In a recent Economic Survey of Israel, the OECD says government support to cushion people and businesses from income losses should continue and adapt as the health and economic situation develops. Training and job-search assistance would help those who lost their jobs to find new ones while improving education and infrastructure and boosting competition would strengthen the recovery.
That is why it is essential to accelerate efforts so as to tackle the challenges that lay ahead for Israel in the next five years. These challenges include Israel’s severe disparity in adult skills, with low-skilled workers outnumbering those with outstanding skills. This contributes to a marked labor market duality, with high-wage jobs in the high-tech sector and low-quality, poorly-paid jobs elsewhere. Low-paid jobs are concentrated among the haredi and Arab-Israeli populations, exacerbating the country’s socio-economic divide and income inequalities between different municipalities.
Improvements to the education system by reducing differences between education tracks and attracting the best teachers to disadvantaged schools and poorer regions will be key to boosting the workforce. Additional support is needed for poorer municipalities mainly through higher compensation from wealthier ones to help them finance adequate public services for their residents. Enhancing public transportation will help connect people to jobs.  
Tax reforms will also need to be on the agenda, making growth more inclusive. Further expanding in-work benefits can help reduce poverty among those in work and, indeed, gain the loyalty of the electorate.
Never before have health and the economy been so intrinsically linked in our lifetimes.
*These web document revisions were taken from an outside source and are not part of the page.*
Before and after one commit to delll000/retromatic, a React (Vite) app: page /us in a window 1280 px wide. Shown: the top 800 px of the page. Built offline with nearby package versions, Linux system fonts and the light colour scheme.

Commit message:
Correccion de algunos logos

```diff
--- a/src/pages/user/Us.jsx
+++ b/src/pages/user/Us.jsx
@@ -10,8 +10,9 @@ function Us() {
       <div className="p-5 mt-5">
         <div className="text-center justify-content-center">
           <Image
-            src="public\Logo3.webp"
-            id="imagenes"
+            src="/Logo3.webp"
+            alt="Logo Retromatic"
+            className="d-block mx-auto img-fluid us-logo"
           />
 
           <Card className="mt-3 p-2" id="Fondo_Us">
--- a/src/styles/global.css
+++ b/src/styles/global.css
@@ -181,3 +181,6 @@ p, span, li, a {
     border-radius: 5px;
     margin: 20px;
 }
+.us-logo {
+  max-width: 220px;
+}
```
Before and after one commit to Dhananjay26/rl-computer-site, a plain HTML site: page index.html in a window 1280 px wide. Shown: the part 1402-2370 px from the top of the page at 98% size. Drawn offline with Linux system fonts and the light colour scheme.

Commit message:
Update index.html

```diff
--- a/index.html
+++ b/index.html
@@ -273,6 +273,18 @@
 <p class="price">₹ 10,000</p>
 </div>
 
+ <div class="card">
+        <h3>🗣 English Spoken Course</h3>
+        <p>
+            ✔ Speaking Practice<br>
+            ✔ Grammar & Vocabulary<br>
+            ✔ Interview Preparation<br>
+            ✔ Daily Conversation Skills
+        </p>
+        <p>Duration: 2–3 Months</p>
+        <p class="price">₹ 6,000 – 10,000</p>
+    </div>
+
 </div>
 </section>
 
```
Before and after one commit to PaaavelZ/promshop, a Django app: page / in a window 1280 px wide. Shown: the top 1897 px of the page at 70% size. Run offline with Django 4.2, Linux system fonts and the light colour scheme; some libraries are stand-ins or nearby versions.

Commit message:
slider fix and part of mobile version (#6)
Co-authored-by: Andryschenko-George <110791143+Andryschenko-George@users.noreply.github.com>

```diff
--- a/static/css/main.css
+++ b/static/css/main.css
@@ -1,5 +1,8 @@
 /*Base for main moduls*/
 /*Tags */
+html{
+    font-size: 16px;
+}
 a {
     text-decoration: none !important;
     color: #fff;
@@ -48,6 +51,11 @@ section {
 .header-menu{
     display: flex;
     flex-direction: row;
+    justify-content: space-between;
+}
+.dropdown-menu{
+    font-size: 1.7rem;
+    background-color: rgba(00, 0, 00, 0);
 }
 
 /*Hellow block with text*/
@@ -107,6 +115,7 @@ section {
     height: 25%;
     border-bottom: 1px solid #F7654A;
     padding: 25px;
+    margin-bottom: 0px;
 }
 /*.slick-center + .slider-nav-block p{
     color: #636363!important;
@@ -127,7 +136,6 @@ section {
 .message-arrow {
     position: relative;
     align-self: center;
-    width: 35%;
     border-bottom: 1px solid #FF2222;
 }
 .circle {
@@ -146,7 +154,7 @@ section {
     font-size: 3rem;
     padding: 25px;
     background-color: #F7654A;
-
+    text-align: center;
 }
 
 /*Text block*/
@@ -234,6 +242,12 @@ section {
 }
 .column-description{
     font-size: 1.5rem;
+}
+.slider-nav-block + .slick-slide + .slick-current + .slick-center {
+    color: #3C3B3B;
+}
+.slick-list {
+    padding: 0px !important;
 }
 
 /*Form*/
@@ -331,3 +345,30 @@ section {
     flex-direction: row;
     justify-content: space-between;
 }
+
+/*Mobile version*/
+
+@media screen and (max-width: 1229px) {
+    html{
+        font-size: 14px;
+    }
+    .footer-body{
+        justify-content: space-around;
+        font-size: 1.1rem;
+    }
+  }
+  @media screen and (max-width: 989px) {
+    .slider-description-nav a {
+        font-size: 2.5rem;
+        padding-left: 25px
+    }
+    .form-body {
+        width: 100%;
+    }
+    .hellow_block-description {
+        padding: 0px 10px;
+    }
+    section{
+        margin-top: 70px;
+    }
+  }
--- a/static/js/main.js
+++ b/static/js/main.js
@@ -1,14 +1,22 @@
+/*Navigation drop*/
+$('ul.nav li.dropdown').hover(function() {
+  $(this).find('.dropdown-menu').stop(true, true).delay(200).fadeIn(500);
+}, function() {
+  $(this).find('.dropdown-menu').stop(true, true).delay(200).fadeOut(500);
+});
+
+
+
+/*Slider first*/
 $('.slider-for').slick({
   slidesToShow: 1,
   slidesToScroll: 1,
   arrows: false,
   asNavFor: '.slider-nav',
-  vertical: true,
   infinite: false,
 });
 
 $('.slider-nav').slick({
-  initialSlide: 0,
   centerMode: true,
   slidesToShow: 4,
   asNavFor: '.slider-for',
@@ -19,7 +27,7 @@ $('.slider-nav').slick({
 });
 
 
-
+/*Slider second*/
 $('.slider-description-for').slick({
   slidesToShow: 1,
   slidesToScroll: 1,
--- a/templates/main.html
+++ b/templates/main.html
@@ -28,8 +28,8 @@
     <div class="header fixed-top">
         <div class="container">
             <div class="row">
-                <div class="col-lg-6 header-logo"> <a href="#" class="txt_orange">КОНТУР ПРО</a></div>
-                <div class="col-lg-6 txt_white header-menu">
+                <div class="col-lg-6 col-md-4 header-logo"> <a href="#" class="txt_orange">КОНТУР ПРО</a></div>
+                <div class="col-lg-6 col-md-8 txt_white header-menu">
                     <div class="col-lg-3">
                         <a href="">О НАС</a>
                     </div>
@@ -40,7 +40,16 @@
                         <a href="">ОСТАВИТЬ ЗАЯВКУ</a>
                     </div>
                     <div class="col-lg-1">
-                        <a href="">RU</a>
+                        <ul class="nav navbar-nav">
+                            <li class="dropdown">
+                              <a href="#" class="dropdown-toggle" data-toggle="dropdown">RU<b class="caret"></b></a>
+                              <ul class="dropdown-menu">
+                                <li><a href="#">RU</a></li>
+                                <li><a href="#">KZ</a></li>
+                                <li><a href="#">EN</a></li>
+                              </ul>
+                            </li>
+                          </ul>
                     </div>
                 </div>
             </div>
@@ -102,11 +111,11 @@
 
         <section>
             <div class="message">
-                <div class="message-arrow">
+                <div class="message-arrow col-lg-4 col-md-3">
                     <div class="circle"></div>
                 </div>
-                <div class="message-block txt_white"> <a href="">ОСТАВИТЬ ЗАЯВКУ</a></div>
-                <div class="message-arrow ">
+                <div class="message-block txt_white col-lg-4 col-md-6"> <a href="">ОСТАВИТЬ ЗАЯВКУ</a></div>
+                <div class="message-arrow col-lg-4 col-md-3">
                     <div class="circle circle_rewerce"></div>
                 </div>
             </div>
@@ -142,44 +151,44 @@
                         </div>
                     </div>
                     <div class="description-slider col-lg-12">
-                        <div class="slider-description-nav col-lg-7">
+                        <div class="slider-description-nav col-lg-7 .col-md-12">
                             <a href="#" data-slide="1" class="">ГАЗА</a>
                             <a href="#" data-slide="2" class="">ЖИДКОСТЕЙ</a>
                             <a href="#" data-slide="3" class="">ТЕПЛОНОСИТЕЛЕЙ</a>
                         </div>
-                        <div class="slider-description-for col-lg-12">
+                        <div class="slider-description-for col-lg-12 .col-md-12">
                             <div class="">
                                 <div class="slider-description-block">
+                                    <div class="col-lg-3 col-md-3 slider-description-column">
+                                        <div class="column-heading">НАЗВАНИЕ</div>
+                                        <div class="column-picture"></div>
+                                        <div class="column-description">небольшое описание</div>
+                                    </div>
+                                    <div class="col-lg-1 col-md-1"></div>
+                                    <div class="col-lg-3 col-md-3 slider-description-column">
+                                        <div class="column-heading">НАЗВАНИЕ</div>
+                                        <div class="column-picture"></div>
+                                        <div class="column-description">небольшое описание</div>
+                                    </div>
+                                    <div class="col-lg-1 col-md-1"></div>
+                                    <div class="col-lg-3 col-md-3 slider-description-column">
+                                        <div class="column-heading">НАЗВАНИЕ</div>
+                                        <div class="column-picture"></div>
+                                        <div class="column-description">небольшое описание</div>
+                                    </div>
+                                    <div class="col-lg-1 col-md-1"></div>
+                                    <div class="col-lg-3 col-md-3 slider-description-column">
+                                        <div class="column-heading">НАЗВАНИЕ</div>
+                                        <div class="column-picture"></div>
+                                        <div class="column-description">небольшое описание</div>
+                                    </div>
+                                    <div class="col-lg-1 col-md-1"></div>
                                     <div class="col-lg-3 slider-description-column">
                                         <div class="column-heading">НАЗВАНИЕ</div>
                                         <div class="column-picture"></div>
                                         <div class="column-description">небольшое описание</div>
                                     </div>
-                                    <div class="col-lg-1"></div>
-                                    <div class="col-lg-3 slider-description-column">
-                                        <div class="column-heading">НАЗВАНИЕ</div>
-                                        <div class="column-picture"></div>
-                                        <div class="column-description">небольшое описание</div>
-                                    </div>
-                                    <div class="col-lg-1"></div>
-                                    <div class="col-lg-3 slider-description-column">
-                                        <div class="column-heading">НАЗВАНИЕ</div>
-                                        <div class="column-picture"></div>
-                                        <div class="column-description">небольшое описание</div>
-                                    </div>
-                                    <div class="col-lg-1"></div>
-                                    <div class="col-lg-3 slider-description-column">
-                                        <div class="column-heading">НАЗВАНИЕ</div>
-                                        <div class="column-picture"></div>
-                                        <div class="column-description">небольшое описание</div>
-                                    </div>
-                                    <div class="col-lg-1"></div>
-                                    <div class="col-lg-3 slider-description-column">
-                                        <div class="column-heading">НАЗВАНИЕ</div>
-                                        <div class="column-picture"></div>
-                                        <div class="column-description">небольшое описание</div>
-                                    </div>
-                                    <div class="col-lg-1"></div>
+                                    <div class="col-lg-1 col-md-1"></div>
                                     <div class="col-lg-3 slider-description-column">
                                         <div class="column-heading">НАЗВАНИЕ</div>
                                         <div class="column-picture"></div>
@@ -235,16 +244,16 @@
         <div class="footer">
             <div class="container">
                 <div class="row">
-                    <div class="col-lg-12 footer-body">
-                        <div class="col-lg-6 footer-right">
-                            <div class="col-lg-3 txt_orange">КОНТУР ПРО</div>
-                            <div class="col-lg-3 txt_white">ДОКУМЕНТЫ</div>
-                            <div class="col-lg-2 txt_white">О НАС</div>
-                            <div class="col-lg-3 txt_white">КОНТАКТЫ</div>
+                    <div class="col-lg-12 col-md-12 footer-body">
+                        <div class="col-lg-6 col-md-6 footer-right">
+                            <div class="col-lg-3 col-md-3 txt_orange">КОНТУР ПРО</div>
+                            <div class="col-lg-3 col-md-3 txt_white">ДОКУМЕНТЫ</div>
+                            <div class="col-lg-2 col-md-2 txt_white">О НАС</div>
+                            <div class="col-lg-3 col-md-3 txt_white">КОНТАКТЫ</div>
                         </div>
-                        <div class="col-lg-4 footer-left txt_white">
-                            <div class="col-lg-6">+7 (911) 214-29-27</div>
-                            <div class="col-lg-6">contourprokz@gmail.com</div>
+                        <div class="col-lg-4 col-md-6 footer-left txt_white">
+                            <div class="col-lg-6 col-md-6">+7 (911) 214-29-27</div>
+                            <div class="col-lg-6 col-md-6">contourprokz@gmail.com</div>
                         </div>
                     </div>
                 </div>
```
There is no doubt that the pandemic and politics now go firmly hand in hand, forcing the government, whichever this may become in March, to put the economy at the top of the agenda.
The writer is a lawyer and foreign direct investment expert based in Dubai, and founder of the Abrahamic Business Circle, a group promoting economic diplomacy in the Middle East and beyond.